== Task ==
In the entries below, find the line with "[tournament.jeunes]" and print exactly every line from there up to and including the line with "Also changed, not shown: other parts of docs/37-chessevent.md", with no other lines.

== Excerpted data ==
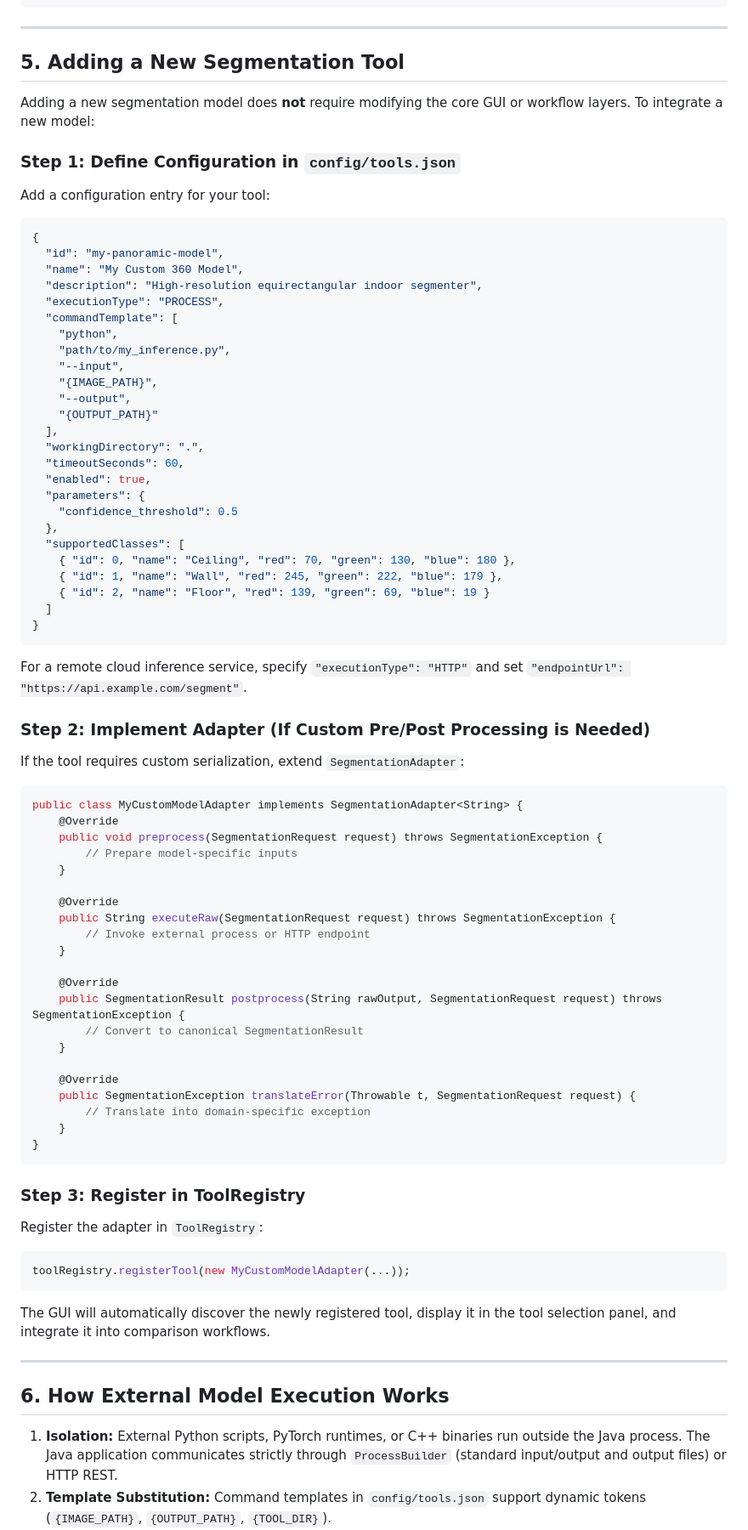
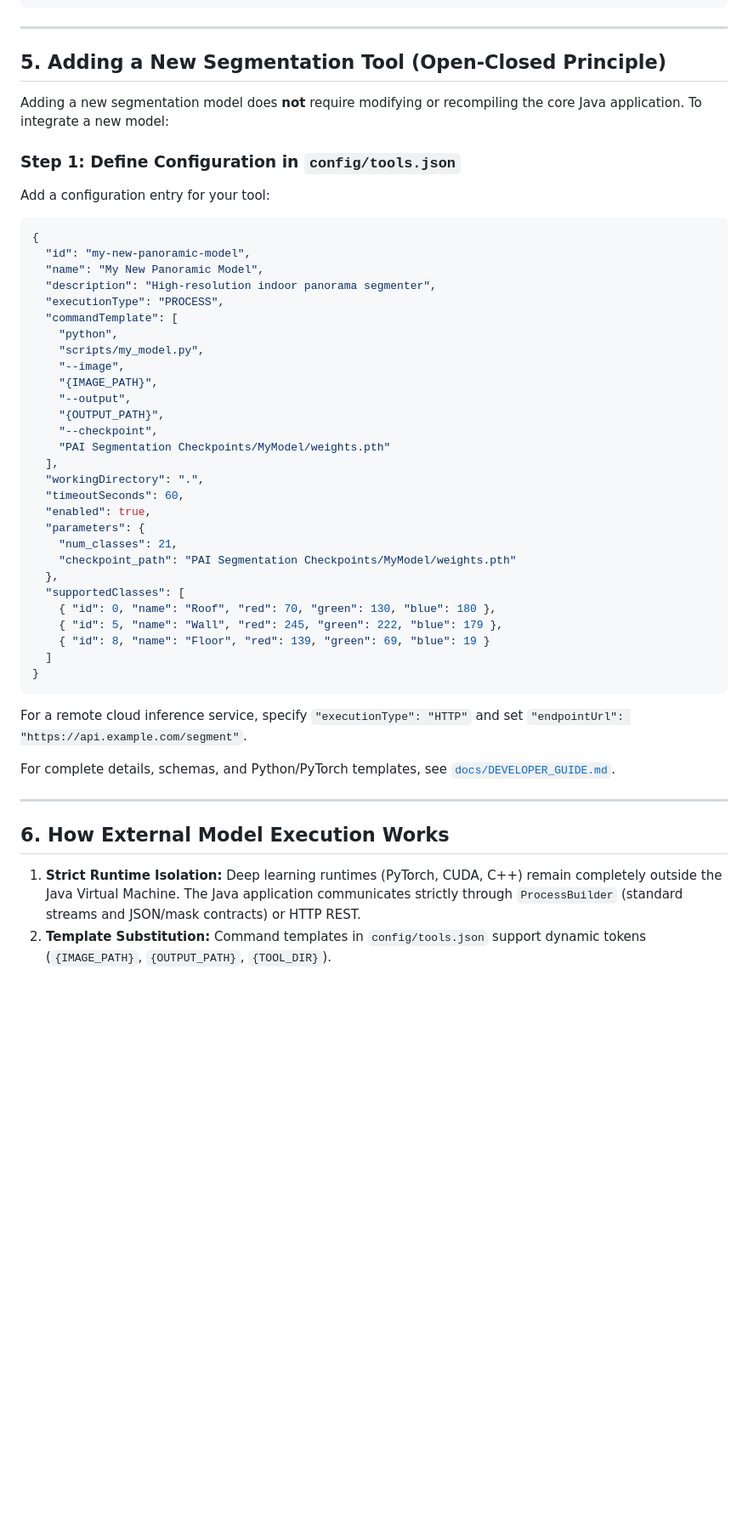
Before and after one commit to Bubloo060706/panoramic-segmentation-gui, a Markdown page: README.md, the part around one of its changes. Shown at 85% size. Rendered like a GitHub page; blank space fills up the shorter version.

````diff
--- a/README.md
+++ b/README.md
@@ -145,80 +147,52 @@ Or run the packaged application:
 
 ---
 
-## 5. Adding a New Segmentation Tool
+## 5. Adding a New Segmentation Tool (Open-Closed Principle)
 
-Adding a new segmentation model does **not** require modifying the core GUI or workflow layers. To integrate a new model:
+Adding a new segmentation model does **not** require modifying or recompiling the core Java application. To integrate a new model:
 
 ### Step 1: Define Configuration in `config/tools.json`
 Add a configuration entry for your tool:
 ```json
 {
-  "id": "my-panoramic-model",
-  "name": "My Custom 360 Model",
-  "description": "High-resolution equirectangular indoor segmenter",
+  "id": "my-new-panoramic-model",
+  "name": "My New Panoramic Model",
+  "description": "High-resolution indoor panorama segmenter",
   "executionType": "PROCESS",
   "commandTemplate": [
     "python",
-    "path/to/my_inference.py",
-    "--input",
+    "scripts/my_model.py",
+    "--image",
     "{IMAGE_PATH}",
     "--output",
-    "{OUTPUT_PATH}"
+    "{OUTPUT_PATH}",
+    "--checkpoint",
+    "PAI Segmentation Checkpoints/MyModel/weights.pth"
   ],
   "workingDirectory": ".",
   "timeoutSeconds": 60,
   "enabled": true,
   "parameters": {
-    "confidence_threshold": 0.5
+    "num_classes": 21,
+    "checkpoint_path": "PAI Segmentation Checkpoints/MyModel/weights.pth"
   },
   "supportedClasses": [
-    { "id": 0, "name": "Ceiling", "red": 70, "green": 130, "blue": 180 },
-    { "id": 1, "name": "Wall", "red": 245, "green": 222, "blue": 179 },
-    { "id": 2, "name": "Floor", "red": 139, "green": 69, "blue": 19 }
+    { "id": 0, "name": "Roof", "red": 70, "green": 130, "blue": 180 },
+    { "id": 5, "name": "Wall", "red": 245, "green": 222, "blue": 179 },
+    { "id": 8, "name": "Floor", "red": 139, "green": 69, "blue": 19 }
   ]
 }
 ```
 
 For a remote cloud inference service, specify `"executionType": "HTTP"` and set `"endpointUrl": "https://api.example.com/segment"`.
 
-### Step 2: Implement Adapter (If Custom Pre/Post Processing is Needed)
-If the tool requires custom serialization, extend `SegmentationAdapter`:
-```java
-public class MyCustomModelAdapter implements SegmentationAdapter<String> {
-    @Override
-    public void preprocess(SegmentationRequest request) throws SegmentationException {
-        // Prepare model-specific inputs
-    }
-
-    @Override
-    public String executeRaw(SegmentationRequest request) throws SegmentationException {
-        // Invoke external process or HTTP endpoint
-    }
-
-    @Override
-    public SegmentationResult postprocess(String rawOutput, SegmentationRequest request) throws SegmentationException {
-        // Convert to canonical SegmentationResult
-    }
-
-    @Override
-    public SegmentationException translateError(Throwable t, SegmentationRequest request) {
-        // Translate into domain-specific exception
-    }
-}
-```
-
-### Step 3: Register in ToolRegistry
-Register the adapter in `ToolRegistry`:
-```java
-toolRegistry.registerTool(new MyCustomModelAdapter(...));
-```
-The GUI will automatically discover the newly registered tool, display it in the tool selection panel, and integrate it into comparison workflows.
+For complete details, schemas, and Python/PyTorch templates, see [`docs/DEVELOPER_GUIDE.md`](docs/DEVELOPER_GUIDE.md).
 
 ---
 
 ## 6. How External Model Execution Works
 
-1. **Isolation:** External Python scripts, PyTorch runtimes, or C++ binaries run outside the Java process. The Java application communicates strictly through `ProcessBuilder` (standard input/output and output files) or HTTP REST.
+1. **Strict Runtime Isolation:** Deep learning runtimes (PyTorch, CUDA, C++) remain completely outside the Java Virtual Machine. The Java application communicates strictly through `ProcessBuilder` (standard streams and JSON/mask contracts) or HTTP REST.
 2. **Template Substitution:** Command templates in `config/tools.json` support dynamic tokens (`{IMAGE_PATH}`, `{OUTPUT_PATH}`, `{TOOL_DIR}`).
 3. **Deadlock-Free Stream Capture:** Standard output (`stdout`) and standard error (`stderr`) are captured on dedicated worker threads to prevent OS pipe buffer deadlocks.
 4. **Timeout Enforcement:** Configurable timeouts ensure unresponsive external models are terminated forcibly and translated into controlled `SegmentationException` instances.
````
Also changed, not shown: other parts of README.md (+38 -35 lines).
--
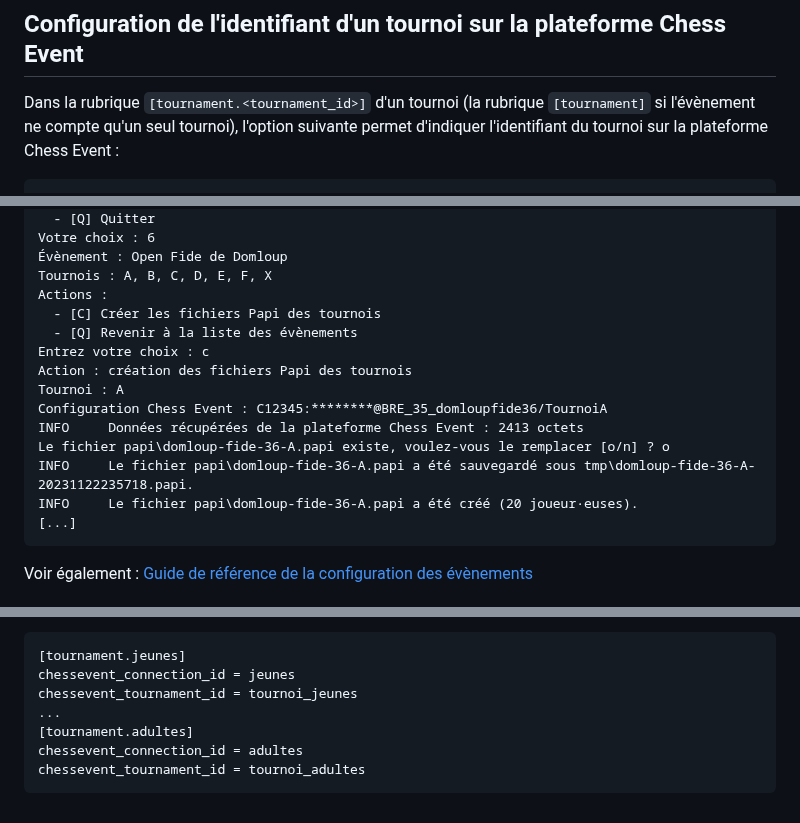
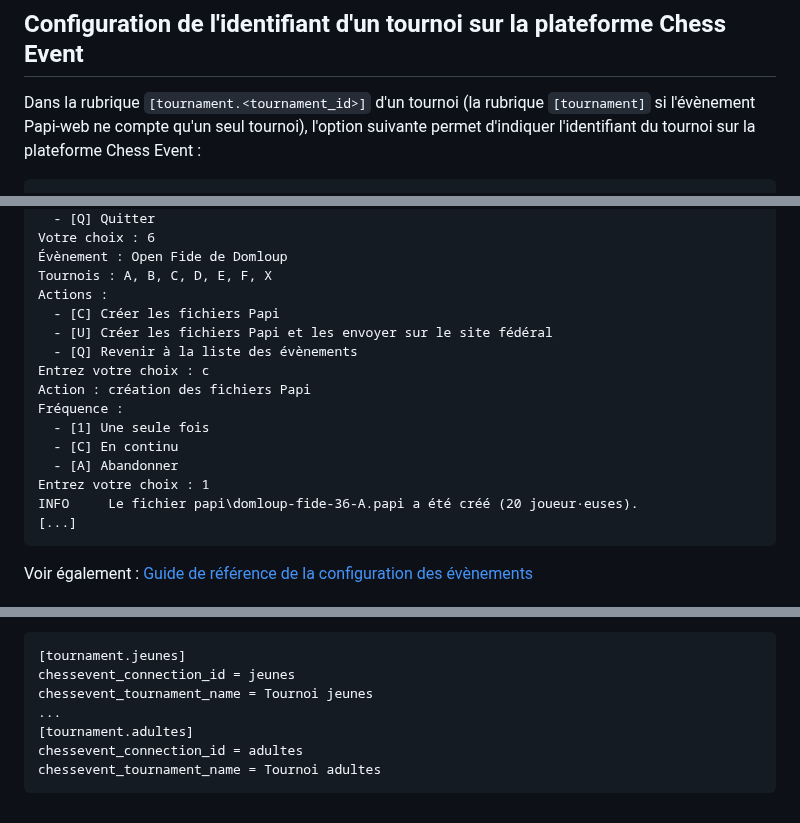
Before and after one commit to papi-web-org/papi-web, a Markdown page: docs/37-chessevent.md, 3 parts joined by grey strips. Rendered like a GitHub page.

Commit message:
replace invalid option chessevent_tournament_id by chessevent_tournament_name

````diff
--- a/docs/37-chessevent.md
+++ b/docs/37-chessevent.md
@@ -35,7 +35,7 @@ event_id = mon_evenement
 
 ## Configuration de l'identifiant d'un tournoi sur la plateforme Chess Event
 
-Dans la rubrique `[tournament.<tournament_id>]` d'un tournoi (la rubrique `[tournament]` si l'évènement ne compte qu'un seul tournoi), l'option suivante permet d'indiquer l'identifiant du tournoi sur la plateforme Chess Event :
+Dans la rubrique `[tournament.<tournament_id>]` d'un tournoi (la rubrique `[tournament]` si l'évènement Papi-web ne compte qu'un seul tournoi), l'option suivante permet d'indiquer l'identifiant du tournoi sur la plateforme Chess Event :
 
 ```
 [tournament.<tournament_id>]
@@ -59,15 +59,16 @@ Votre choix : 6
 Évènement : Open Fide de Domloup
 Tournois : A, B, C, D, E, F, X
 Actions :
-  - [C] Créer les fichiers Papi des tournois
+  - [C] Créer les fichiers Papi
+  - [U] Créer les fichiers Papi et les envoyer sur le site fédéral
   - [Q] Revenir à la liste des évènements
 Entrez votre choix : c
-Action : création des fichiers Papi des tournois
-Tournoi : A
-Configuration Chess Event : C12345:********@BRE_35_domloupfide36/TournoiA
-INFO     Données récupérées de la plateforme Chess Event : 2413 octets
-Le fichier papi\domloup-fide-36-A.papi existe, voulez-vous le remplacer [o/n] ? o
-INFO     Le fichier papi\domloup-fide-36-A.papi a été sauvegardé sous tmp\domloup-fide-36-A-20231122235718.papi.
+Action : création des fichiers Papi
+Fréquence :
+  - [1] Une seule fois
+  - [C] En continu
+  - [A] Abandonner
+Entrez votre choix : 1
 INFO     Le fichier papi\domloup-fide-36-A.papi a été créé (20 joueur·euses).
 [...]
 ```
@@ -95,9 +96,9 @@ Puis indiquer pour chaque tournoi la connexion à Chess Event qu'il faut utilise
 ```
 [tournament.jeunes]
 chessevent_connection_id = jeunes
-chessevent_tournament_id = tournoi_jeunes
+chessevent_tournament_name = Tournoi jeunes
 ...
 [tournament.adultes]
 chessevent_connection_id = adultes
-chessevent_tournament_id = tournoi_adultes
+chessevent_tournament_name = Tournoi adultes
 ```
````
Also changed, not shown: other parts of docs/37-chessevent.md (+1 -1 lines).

== Response area ==
 [tournament.jeunes]
 chessevent_connection_id = jeunes
-chessevent_tournament_id = tournoi_jeunes
+chessevent_tournament_name = Tournoi jeunes
 ...
 [tournament.adultes]
 chessevent_connection_id = adultes
-chessevent_tournament_id = tournoi_adultes
+chessevent_tournament_name = Tournoi adultes
 ```
````
Also changed, not shown: other parts of docs/37-chessevent.md (+1 -1 lines).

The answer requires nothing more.